Late on 7 December, Michael Gove and Maros Šefčovič posed for a picture, smiling beneath their masks, on the fifth floor of the European Commission headquarters in Brussels.
"Pleased to announce that thanks to hard work, Michael Gove and I have reached an agreement in principle on all issues re the Withdrawal Agreement," the Commission vice-president tweeted. "This will ensure it is fully operational as of 1 Jan..."
Gove and Šefčovič had reason to be relieved.
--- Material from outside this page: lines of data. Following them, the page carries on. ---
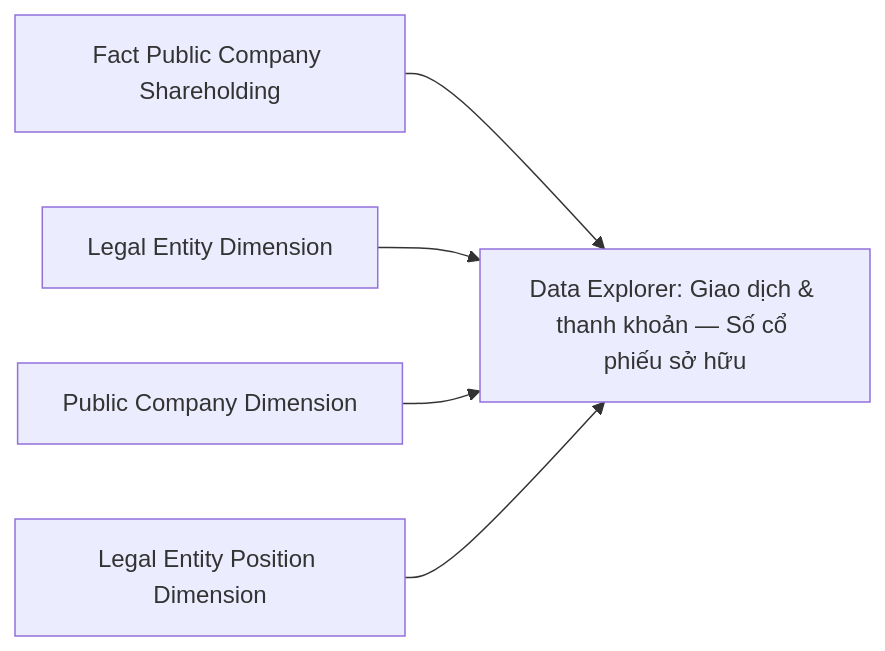
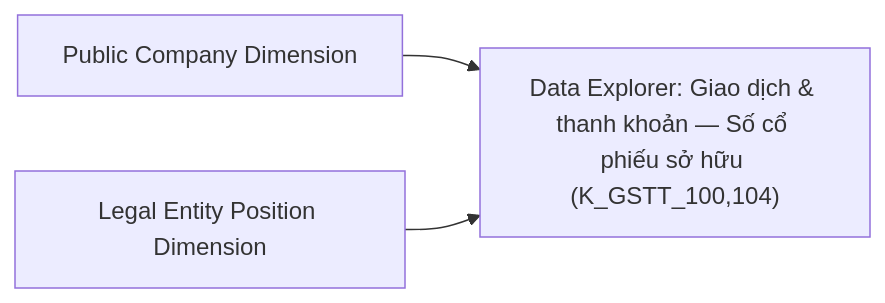
Diagram 55 of 57 in Datamart/hld/DTM_GSTT_HLD.md (linhlvit/ubck_atomic_design), drawn with Mermaid before and after one commit. The commit also changed other lines of this file and 70 other files, not shown here.

````diff
--- a/Datamart/hld/DTM_GSTT_HLD.md
+++ b/Datamart/hld/DTM_GSTT_HLD.md
@@ -2845,7 +2815,5 @@
 ```mermaid
 flowchart LR
-    F1["Fact Public Company Shareholding"] --> RPT48["Data Explorer: Giao dịch & thanh khoản — Số cổ phiếu sở hữu"]
-    D1["Legal Entity Dimension"] --> RPT48
-    D2["Public Company Dimension"] --> RPT48
-    D3["Legal Entity Position Dimension"] --> RPT48
+    D1["Public Company Dimension"] --> RPT48["Data Explorer: Giao dịch & thanh khoản — Số cổ phiếu sở hữu (K_GSTT_100,104)"]
+    D2["Legal Entity Position Dimension"] --> RPT48
 ```
````
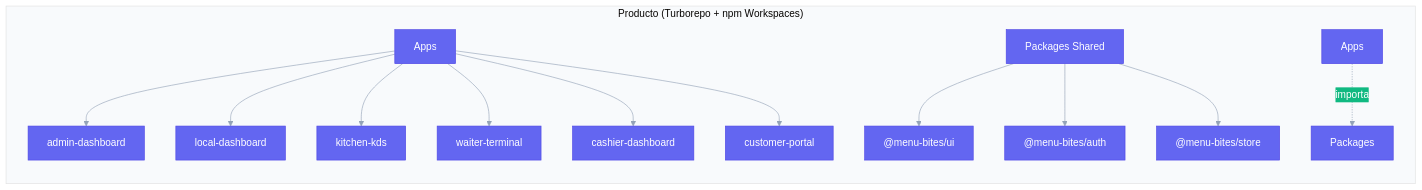
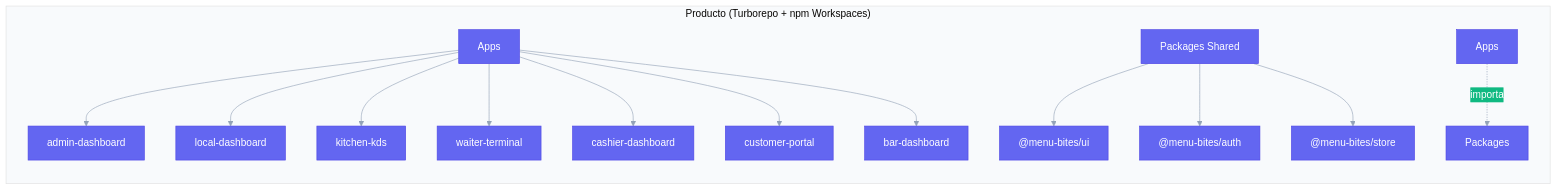
The sixth of 6 diagrams in README.md (Hctr2002/Software-Restaurantes), drawn with Mermaid before and after one commit. The commit also changed other lines of this file and 4 other files, not shown here.

````diff
--- a/README.md
+++ b/README.md
@@ -137,30 +138,31 @@
 ```mermaid
 %%{init: {
   'theme': 'base',
   'themeVariables': {
     'primaryColor': '#6366f1',
     'primaryTextColor': '#ffffff',
     'primaryBorderColor': '#4f46e5',
     'lineColor': '#94a3b8',
     'secondaryColor': '#10b981',
     'tertiaryColor': '#f8fafc',
     'fontFamily': 'Inter, sans-serif'
   }
 }}%%
 graph TD
     subgraph Monorepo ["Producto (Turborepo + npm Workspaces)"]
         direction TB
         A[Apps] --> B[admin-dashboard]
         A --> C[local-dashboard]
         A --> D[kitchen-kds]
         A --> E[waiter-terminal]
         A --> F[cashier-dashboard]
         A --> G[customer-portal]
+        A --> H[bar-dashboard]
 
         P[Packages Shared] --> UI["@menu-bites/ui"]
         P --> AUTH["@menu-bites/auth"]
         P --> STORE["@menu-bites/store"]
 
         Apps -.->|importa| Packages
     end
 ```
````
They had just spent 12 hours locked in negotiations to grind out the final compromises on how the Protocol would be implemented.
It drew a line under a year of acrimony, during which Boris Johnson had threatened to break international law with the Internal Market Bill, and there were (unfounded) allegations the EU would impose a food blockade on Northern Ireland.
Michael Gove hailed the deal in the House of Commons. It would "keep goods flowing between Great Britain and Northern Ireland in January and provide some necessary additional flexibilities. It protects Northern Ireland's supermarket supplies."
The UK dropped clauses 44, 45 and 47 of the Internal Market Bill. The Gove-Šefčovič breakthrough offered hope that if Northern Ireland could be sorted out, surely an EU-UK trade deal would not be far behind.
Just six weeks later, staff implementing the Protocol at Northern ports have been withdrawn due to intimidation, the DUP has cut all cooperation with Dublin on the Protocol, and Boris Johnson has threatened to trigger Article 16 "to avoid a barrier in the Irish Sea".
The Protocol has certainly been challenging from day one. On 13 January, Gove told the Commons these were teething troubles. "As with any new trading arrangement, the protocol undoubtedly generates challenges as well as providing solutions," he told MPs.
Freight volumes into Northern Ireland were normal, there had been no significant queues, and "supermarkets are now generally reporting healthy deliveries of supplies into Northern Ireland".
However, the events of Friday, 29 January have changed everything. The fallout from the Commission's attempt to trigger Article 16 of the Protocol have been well documented.
However, senior EU figures suspect London is now using the Article 16 fiasco, and even the intimidation of staff at Larne and Belfast ports, as a pretext to mount an assault on the Protocol.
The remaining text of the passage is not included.